In bid to improve patient adherence, the U.S. National Institutes of Health is funding and helping run two clinical trials of long-acting injectable HIV candidates being developed by Johnson & Johnson's Janssen and GlaxoSmithKline.
HIV/AIDS prevention can be difficult in countries with limited resources, especially when it comes to the millions of affected children who are less likely to tolerate antiretroviral drugs. In an effort to overcome this challenge, researchers at Penn State University have developed a delivery system for the antiretroviral Ritonavir that uses a protein in cow's milk for oral administration of the drug.
Some Indian companies that had put off production of HIV/AIDS meds while they waited for the government to sign contracts are now having to seriously ramp up because of shortages of some meds, Reuters reports.

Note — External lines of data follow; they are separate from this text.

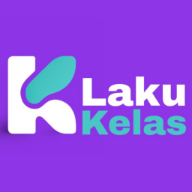
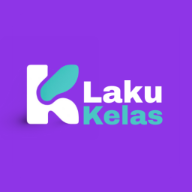
updatev3

Changed region(s): [[0.0, 0.2812, 0.9688, 0.7188]]

diff --git a/src/app/page.tsx b/src/app/page.tsx
@@ -179,8 +179,8 @@ export default function LoginPage() {
             </div>
             
             <div className={`relative z-10 transition-all duration-1000 transform ${isVisible ? 'translate-y-0 opacity-100' : 'translate-y-8 opacity-0'}`}>
-                <div className="flex items-center justify-center gap-4 mb-6">
-                    <div>
+                <div className="flex flex-col items-center justify-center mb-6">
+                    <div className="mb-4">
                         <Image src="/login.png" alt="LakuKelas Logo" width={80} height={80} className="w-20 h-20 drop-shadow-lg" />
                     </div>
                     <h1 className="text-5xl font-bold tracking-tighter">
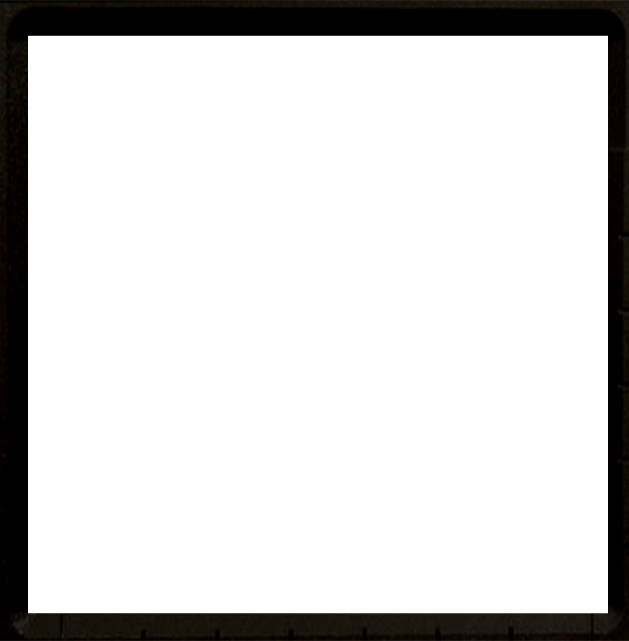
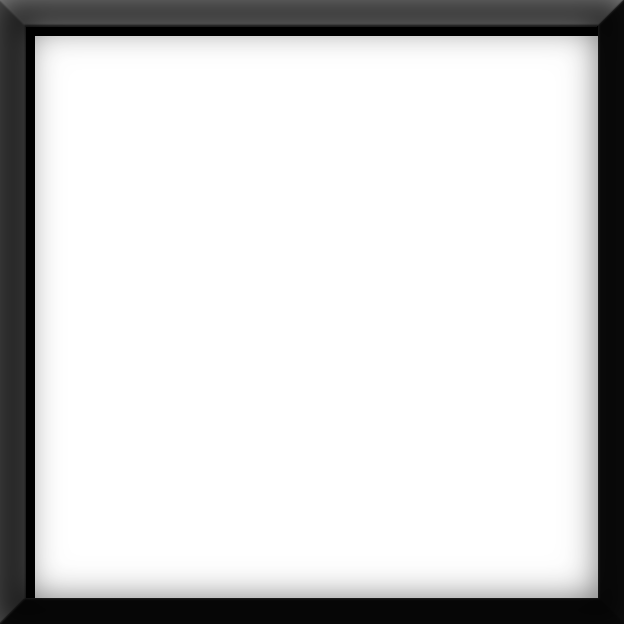
Updates to images, fix for classic mode bug, added new achievement

Changed region(s): [[0.0, 0.0, 1.0, 1.0]]

diff --git a/js/uicanvas.js b/js/uicanvas.js
@@ -49,28 +49,21 @@ UICanvas.prototype.renderUI = function() {
 
   //render the fire control
   this.drawControlImage(1, 96, 0);
-
   //render the water control
   this.drawControlImage(2, 128, 0);
-
   //render the food control
   this.drawControlImage(3, 192, 0);
-
   //render the wall control
   this.drawControlImage(4, 256, 0);
-
   //render the money control
   this.drawControlImage(5, 288, 0);
-
   //render the electricity control
   this.drawControlImage(6, 320, 0);
-
   //render the gears control
   this.drawControlImage(7, 352, 0);
 
   //draw the humanOverlay control
   this.drawControlImage(9, 32, 0);
-
   //draw the robotOverlay control
   this.drawControlImage(10, 64, 0);
 
@@ -85,10 +78,11 @@ UICanvas.prototype.renderUI = function() {
 
   this.drawStatusImage('red', 0, 50, hasAchievement(kaKILL_ALL), 'kill em', 'ALL');
   this.drawStatusImage('green', 50, 50, hasAchievement(kaCLEAN_WIN), 'clean', 'WIN');
+  this.drawStatusImage('red', 100, 50, hasAchievement(kaRULE_BREAKER), 'rule', 'BREAKR');
 };
 
 /**
- * handle clicks within the ui
+ * handle clicks within the ui, only fired from app.js when the game is running (gameInPlay == true)
  * @param xLoc
  * @param yLoc
  */
@@ -243,4 +237,7 @@ UICanvas.prototype.drawButtonImage = function(buttonType, xLoc, yLoc, isOn) {
       this.drawCanvas.drawImage(this.buttonImages, xCopyLoc+50, 0, 50, 50, xLoc, yLoc, 50, 50);
       break;
   }
+
+  //draw the button frame
+  this.drawCanvas.drawImage(this.buttonImages, 400, 0, 50, 50, xLoc, yLoc, 50, 50);
 };

diff --git a/css/main.css b/css/main.css
@@ -171,25 +171,25 @@ a {
 @media -sass-debug-info{filename{font-family:file\:\/\/\/Applications\/MAMP\/htdocs\/robotshumans\/sass\/main\.scss}line{font-family:\00003150}}
 .crt-outer {
   background-image: url(../images/crtouter.png);
-  width: 629px;
-  height: 641px;
+  width: 624px;
+  height: 624px;
   display: block;
   pointer-events: none;
-  opacity: .4;
+  opacity: .2;
 }
 
 @media -sass-debug-info{filename{font-family:file\:\/\/\/Applications\/MAMP\/htdocs\/robotshumans\/sass\/main\.scss}line{font-family:\00003159}}
 #crt-outer1 {
   position: absolute;
-  left: 25px;
-  top: 18px;
+  left: 23px;
+  top: 24px;
 }
 
 @media -sass-debug-info{filename{font-family:file\:\/\/\/Applications\/MAMP\/htdocs\/robotshumans\/sass\/main\.scss}line{font-family:\00003163}}
 #crt-outer2 {
   position: absolute;
-  left: 651px;
-  top: 18px;
+  left: 650px;
+  top: 24px;
 }
 
 @media -sass-debug-info{filename{font-family:file\:\/\/\/Applications\/MAMP\/htdocs\/robotshumans\/sass\/main\.scss}line{font-family:\00003167}}

diff --git a/js/map.js b/js/map.js
@@ -721,12 +721,18 @@ MainMap.prototype.checkAchievements = function(hasWon) {
   if(this.robots.length == 0 && this.humans.length == 0 && !hasAchievement(kaKILL_ALL)) {
     //the player just got the "kill them all"
     getAchievement(kaKILL_ALL);
-    retVal+='You got the KILL THEM ALL achievement<br/>';
+    retVal+='You have received the KILL THEM ALL achievement<br/>';
   }
 
   if(hasWon && this.robots.length == numRobots && !hasAchievement(kaCLEAN_WIN)) {
     getAchievement(kaCLEAN_WIN);
-    retVal+='You got the CLEAN WIN achievement<br/>';
+    retVal+='You have received the CLEAN WIN achievement<br/>';
+  }
+
+  if(this.robots.length == 0 && this.humans.length == numHumans && !(hasAchievement(kaRULE_BREAKER))) {
+    //the player got the "rule breaker" achievement
+    getAchievement(kaRULE_BREAKER);
+    retVal+='You have received the RULE BREAKER achievement<br/>';
   }
 
   return retVal;

diff --git a/js/app.js b/js/app.js
@@ -44,7 +44,7 @@ var numRobots = 4;
 //generic global timeout variable
 var t;
 
-(function ($, window, document, undefined) {
+(function ($, window, document) {
 
   $(window).load(function() {
 
@@ -98,6 +98,7 @@ var t;
       //handle clicks on the UI
       $('#ui-canvas').click(function(e) {
         if(gameInPlay) {
+          //only handle clicks on the ui when the game is running
           gUICanvas.handleClick((e.offsetX || e.clientX - $(e.target).offset().left), (e.offsetY || e.clientY - $(e.target).offset().top));
         }
       });
@@ -277,6 +278,12 @@ function startNewLevel() {
     numHumans++;
     numRobots++;
   }
+
+  if(gameType == 1) {
+    //if we're in "classic" mode, reset the resource allocation
+    setResources(1);
+  }
+
   gCanvas.initGame();
   $('#controls').hide();
   gameInPlay = true;

diff --git a/sass/main.scss b/sass/main.scss
@@ -149,19 +149,19 @@ a {
 
 .crt-outer {
   background-image: url(../images/crtouter.png);
-  width: 629px;
-  height: 641px;
+  width: 624px;
+  height: 624px;
   display: block;
   pointer-events: none;
-  opacity: .4;
+  opacity: .2;
 }
 
 #crt-outer1 {
-  @include screen-pos(25px, 18px);
+  @include screen-pos(23px, 24px);
 }
 
 #crt-outer2 {
-  @include screen-pos(651px, 18px);
+  @include screen-pos(650px, 24px);
 }
 
 #crt1 {

diff --git a/js/hrHelper.js b/js/hrHelper.js
@@ -10,9 +10,10 @@ var kHUMANS_KILLED = 'totalHumans';
 var kROBOTS_KILLED = 'totalRobots';
 var kTOTAL_WINS = 'totalWins';
 var kMAX_LEVEL = 'maxLevel';
-
+//achievement constants
 var kaKILL_ALL = 'killAll';
 var kaCLEAN_WIN = 'cleanWin';
+var kaRULE_BREAKER = 'ruleBreaker';
 
 /**
  * handle the various variables associated with an object movement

New technology has allowed researchers to view HIV proteins in action, zooming in on so-called spikes that help the virus bind to cells it infects. The research puts scientists one step closer to a vaccine that could effectively prevent transmission of HIV and halt the spread of AIDS, an international epidemic.
A new sheds light on three different factors that may have contributed to ridding HIV from the "Berlin patient."
Unfortunately, the biggest news coming out of the 20th International AIDS Conference involves the researchers who were killed on their way there.
California diagnostic maker Zyomyx pulled in $7.5 million from World Health Organization-hosted UNITAID to support commercialization of its MyT4 point-of-care CD4 test for HIV/AIDS in the developing world.
While antiretroviral therapies and preventive measures have helped lessen the impact of HIV, leaders at the National Institutes of Health think a safe, moderately effective vaccine is still needed.
In the 25 years since the first World AIDS Day, patient outcomes have improved significantly, but the long-sought-after vaccine remains elusive. As the world commemorated the event this week, two very different projects outlined their plans to combat the virus.
Scientists have unraveled one of the mysteries of HIV--they've mapped out the structure of an envelope protein within the virus, long known as an extremely difficult target.